When Labor’s Shadow Financial Services Minister Stephen Jones was asked on 4 April if he’d commit to compensating the elderly Sterling First victims for ASIC’s failings, Jones snapped “No”, and claimed that no government could make a compensation payment like that.
Jones is very wrong. The compensation paid to the Liberal Party staffer shows that governments can expedite any compensation scheme if it suits them.
If they can do it to make a political problem go away, why can’t they do it because it is the right thing to do, in this case to stop more than 100 innocent elderly victims from being evicted and made homeless due to ASIC’s negligence?
For Sterling victims, there are two possible compensation schemes available to be used: the Compensation for Detriment from Defective Administration (CDDA) scheme; and the Act of Grace payment scheme.
In March, Treasury confirmed: “The act of grace scheme is similar to the CDDA scheme, and is capable of considering ASIC-related claims, including those relative to defective administration by ASIC.” (Emphasis added.)

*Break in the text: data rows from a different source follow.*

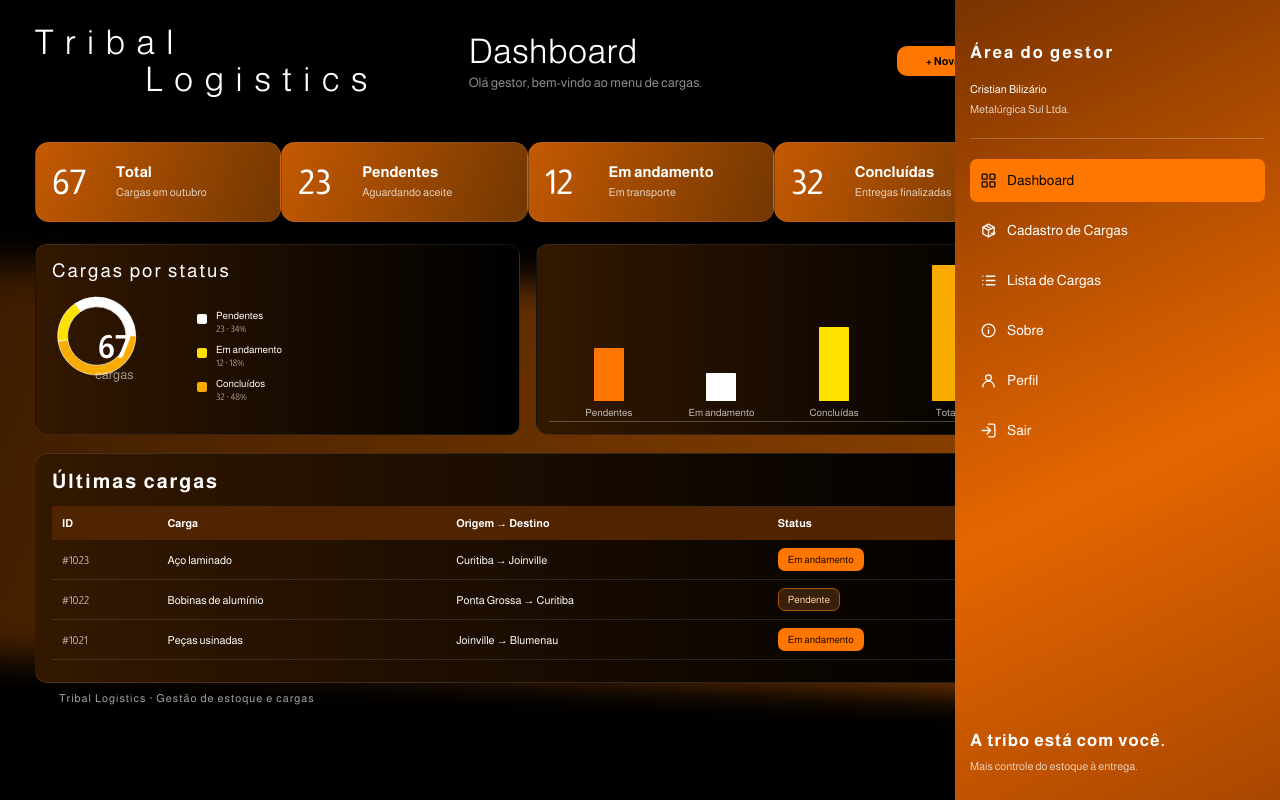
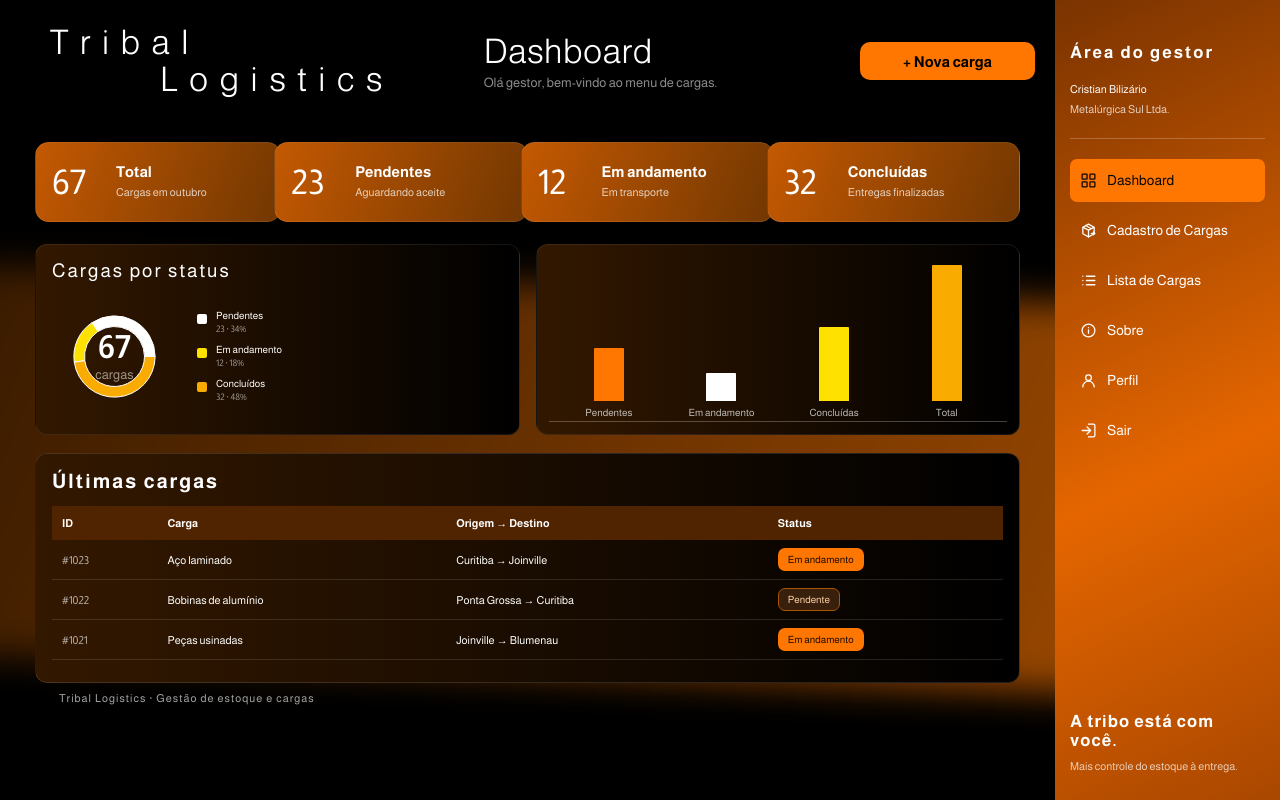
Before and after one commit to jocapletsch1-ui/Tribal-Logistics, a React (Vite) app: page /home in a window 1280 px wide. Built offline with nearby package versions, Linux system fonts and the light colour scheme.

Commit message:
Add files via upload

```diff
--- a/src/CadastroCargas.jsx
+++ b/src/CadastroCargas.jsx
@@ -1,9 +1,12 @@
 import s from './CadastroCargas.module.css'
+import Sidebar from './components/Sidebar'
 
 function CadastroCargas() {
   return (
     <>
-
+    <div className={s.conteudo}>
+     <Sidebar />
+    </div>
     </>
   )
 }
--- a/src/Home.module.css
+++ b/src/Home.module.css
@@ -32,11 +32,10 @@
   grid-template-columns: minmax(0, 42%) minmax(0, 1fr) auto;
   align-items: center;
   gap: 20px;
-
+  margin-left: 15px;
   width: 100%;
   max-width: 1400px;
   min-height: 112px;
-  margin: 0 auto;
   padding-top: 10px;
   box-sizing: border-box;
 }
@@ -81,23 +80,25 @@
   align-items: center;
   justify-content: center;
   flex-shrink: 0;
-  width: 123px;
-  min-height: 30px;
+  width: 175px;
+  height: 37.5px;
   padding: 0 16px;
   box-sizing: border-box;
   border: none;
   border-radius: 10px;
   background: var(--laranja);
   color: #000;
-  font-size: 11px;
+  font-size: 15px;
   font-weight: 600;
   cursor: pointer;
   text-decoration: none;
-  transition: background 0.2s ease;
+  transition: #ff7700ad 0.2s ease;
 }
 
 .botaoCarga:hover {
-  background: #ff983d;
+  background: #ff770085;
+  transition: ease-in-out 200ms;
+
 }
 
 /* Cards de resumo */
@@ -116,6 +117,7 @@
 }
 
 .cardResumo {
+  position: relative;
   display: flex;
   align-items: center;
   gap: 12px;
@@ -136,7 +138,12 @@
   transition: transform 0.2s ease;
 }
 
+.cardResumo + .cardResumo {
+  margin-left: -7px;
+}
+
 .cardResumo:hover {
+  z-index: 1;
   transform: translateY(-3px);
 }
 
@@ -257,12 +264,9 @@
 
 .donutGrafico {
   position: absolute;
-  top: -101px;
-  left: -82px;
-  width: 390px;
-  height: 390px;
-  transform: scale(0.65);
-  transform-origin: top left;
+  inset: 0;
+  width: 100%;
+  height: 100%;
 }
 
 .centroDonut {
@@ -423,6 +427,10 @@
     gap: 10px;
   }
 
+  .cardResumo + .cardResumo {
+    margin-left: 0;
+  }
+
   .cardResumo {
     gap: 8px;
     padding: 12px 10px;
@@ -511,6 +519,10 @@
     gap: 12px;
   }
 
+  .cardResumo + .cardResumo {
+    margin-left: 0;
+  }
+
   .cardResumo {
     min-height: 85px;
     padding: 12px;
--- a/src/components/GraficoPie.jsx
+++ b/src/components/GraficoPie.jsx
@@ -1,101 +1,34 @@
-import { Pie, PieChart, Sector, Tooltip, } from 'recharts';
+import { Pie, PieChart, Tooltip } from "recharts";
 
 const data = [
-  { name: 'Pendentes', value: 23, fill: '#FFFFFF' },
-  { name: 'Em andamento', value: 12, fill: '#FFE100' },
-  { name: 'Concluídos', value: 32, fill: '#faab00' },
+  { name: "Pendentes", value: 23, fill: "#FFFFFF" },
+  { name: "Em andamento", value: 12, fill: "#FFE100" },
+  { name: "Concluídos", value: 32, fill: "#faab00" },
 ];
-const renderActiveShape = ({
-  cx,
-  cy,
-  midAngle,
-  innerRadius,
-  outerRadius,
-  startAngle,
-  endAngle,
-  fill,
 
-  percent,
-  value,
-}) => {
-  const RADIAN = Math.PI / 180;
-  const sin = Math.sin(-RADIAN * (midAngle ?? 1));
-  const cos = Math.cos(-RADIAN * (midAngle ?? 1));
-  const sx = (cx ?? 0) + ((outerRadius ?? 0) + 10) * cos;
-  const sy = (cy ?? 0) + ((outerRadius ?? 0) + 10) * sin;
-  const mx = (cx ?? 0) + ((outerRadius ?? 0) + 30) * cos;
-  const my = (cy ?? 0) + ((outerRadius ?? 0) + 30) * sin;
-  const ex = mx + (cos >= 0 ? 1 : -1) * 22;
-  const ey = my;
-  const textAnchor = cos >= 0 ? 'start' : 'end';
-
+function GraficoPie({ isAnimationActive = true, defaultIndex }) {
   return (
-    <g>
-
-      <Sector
-        cx={cx}
-        cy={cy}
-        innerRadius={innerRadius}
-        outerRadius={outerRadius}
-        startAngle={startAngle}
-        endAngle={endAngle}
-        fill={fill}
-        stroke='#000000'
-        strokeWidth={0}
-      />
-      <Sector
-        cx={cx}
-        cy={cy}
-        startAngle={startAngle}
-        endAngle={endAngle}
-        innerRadius={(outerRadius ?? 0) + 6}
-        outerRadius={(outerRadius ?? 0) + 10}
-        fill={fill}
-        stroke="  #000000"
-        strokeWidth={2}
-      />
-      <path d={`M${sx},${sy}L${mx},${my}L${ex},${ey}`} stroke={fill} fill="none" />
-      <circle cx={ex} cy={ey} r={2} fill={fill} stroke="none" />
-      <text x={ex + (cos >= 0 ? 1 : -1) * 12} y={ey} textAnchor={textAnchor} fill="#ffef08">{`Quantidade: ${value}`}</text>
-      <text x={ex + (cos >= 0 ? 1 : -1) * 12} y={ey} dy={18} textAnchor={textAnchor} fill="#df0101">
-        {`(${((percent ?? 1) * 100).toFixed(2)}%)`}
-      </text>
-    </g>
-  );
-};
-function GraficoPie({
-    isAnimationActive = true,
-    defaultIndex = undefined,
-}) {
-
-    return (
-        <>
-
-
     <PieChart
-                style={{ width: '100%', maxWidth: '500px', maxHeight: '80vh', aspectRatio: 1, transform: '0.2s all ease-in-out',  }}
+      style={{ width: "100%", height: "100%" }}
       responsive
-                margin={{
-                    top: 50,
-                    right: 120,
-                    bottom: 0,
-                    left: 120,
-                }}
+      margin={{ top: 0, right: 0, bottom: 0, left: 0 }}
     >
       <Pie
-                    activeShape={renderActiveShape}
         data={data}
         cx="50%"
         cy="50%"
-                    innerRadius="60%"
-                    outerRadius="80%"
+        innerRadius="48%"
+        outerRadius="65%"
         dataKey="value"
         isAnimationActive={isAnimationActive}
       />
-                <Tooltip content={() => null}  cursor={{ fill: 'rgba(99, 102, 241, 0.15)' }} defaultIndex={defaultIndex} />
+      <Tooltip
+        content={() => null}
+        cursor={{ fill: "rgba(99, 102, 241, 0.15)" }}
+        defaultIndex={defaultIndex}
+      />
     </PieChart>
+  );
+}
 
-        </>
-    )
-}
-export default GraficoPie
+export default GraficoPie;
--- a/src/components/Sidebar.module.css
+++ b/src/components/Sidebar.module.css
@@ -9,8 +9,7 @@
   padding: 43px 15px 24px;
   background: linear-gradient(155deg, #7a3300 0%, #e56600 58%, #a94700 100%);
   color: #fff;
-  margin-left: -100px;
-  z-index: 999;
+  z-index: 2;
 }
 
 .perfilGestor {
```
Also changed, not shown: 3 other files (tests, documents, lock files or other folders). Lines whose indentation alone changed are shown as unchanged.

It’s time to demand the Labor Party commit to reforming financial regulation, starting with setting the right precedent by compensating the victims of Sterling First.
This must become an election issue! Are the elderly victims of Sterling Fist less deserving of compensation than a Liberal Party staffer?
Call and email the following ALP politicians and demand they commit to compensating the Sterling First victims and overhauling ASIC:
Click here to learn about the Sterling First victims who are being abandoned by the major parties.
Click here to sign the Citizens Party’s petition for a post office people’s bank, to break the monopoly of the Big Four banks, which use their power over politics to deliberately keep the regulator ASIC weak and ineffective.